ASSIGNMENT |
From the entries that follow, pick out all lines holding "center".

[Items from a dataset]
###

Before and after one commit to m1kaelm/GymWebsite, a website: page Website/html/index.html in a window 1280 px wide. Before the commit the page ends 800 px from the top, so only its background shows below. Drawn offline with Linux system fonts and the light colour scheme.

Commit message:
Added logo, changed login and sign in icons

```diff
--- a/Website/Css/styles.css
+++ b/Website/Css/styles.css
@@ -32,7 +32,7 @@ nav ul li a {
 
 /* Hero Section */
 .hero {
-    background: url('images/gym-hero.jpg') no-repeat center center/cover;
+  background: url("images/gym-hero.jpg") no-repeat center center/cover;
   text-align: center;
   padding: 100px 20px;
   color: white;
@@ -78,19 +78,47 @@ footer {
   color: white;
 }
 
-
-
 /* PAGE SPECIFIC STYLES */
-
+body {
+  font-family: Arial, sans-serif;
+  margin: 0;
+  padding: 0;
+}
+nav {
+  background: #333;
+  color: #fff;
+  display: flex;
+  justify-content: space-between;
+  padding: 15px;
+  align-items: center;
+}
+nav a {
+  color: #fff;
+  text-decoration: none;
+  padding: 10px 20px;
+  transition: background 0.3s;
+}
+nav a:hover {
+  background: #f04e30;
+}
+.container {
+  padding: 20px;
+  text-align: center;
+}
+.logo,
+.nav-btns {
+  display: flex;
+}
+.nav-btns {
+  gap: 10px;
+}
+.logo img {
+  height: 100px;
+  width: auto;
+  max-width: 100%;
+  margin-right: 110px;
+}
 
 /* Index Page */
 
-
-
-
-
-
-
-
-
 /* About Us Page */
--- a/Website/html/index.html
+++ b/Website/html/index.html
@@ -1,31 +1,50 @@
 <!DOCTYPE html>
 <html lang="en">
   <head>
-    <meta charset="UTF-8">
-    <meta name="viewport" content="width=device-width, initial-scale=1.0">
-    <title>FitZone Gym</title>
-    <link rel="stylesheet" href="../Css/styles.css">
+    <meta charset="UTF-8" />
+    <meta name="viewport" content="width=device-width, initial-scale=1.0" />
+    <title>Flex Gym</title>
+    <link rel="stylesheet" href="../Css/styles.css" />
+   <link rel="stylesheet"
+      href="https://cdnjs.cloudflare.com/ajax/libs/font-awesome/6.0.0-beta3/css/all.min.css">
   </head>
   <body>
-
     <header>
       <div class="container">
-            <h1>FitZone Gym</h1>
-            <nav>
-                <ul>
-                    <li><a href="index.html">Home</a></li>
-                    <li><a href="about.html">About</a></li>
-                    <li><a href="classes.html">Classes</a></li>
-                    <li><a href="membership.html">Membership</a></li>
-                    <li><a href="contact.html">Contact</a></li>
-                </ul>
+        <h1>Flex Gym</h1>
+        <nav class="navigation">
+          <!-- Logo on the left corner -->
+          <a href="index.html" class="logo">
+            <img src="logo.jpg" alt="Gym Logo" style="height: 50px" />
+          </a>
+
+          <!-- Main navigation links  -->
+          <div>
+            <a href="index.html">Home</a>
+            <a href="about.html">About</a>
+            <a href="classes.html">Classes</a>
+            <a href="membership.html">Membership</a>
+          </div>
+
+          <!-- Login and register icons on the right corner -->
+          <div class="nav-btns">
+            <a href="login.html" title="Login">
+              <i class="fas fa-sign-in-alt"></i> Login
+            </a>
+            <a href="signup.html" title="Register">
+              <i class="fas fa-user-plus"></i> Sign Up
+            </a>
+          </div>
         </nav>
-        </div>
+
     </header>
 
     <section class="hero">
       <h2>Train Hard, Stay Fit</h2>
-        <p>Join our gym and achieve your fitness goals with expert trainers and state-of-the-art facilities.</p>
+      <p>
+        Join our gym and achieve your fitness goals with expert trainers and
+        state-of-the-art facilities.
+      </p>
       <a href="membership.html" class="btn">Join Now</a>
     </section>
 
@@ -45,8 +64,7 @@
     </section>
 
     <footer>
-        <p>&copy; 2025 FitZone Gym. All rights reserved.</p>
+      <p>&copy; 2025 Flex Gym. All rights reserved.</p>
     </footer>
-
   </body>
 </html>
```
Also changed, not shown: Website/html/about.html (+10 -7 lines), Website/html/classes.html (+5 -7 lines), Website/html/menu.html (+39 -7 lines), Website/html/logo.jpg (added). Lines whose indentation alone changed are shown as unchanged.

###

RESULT BELOW |
-    background: url('images/gym-hero.jpg') no-repeat center center/cover;
+  background: url("images/gym-hero.jpg") no-repeat center center/cover;
   text-align: center;
+  align-items: center;
+  text-align: center;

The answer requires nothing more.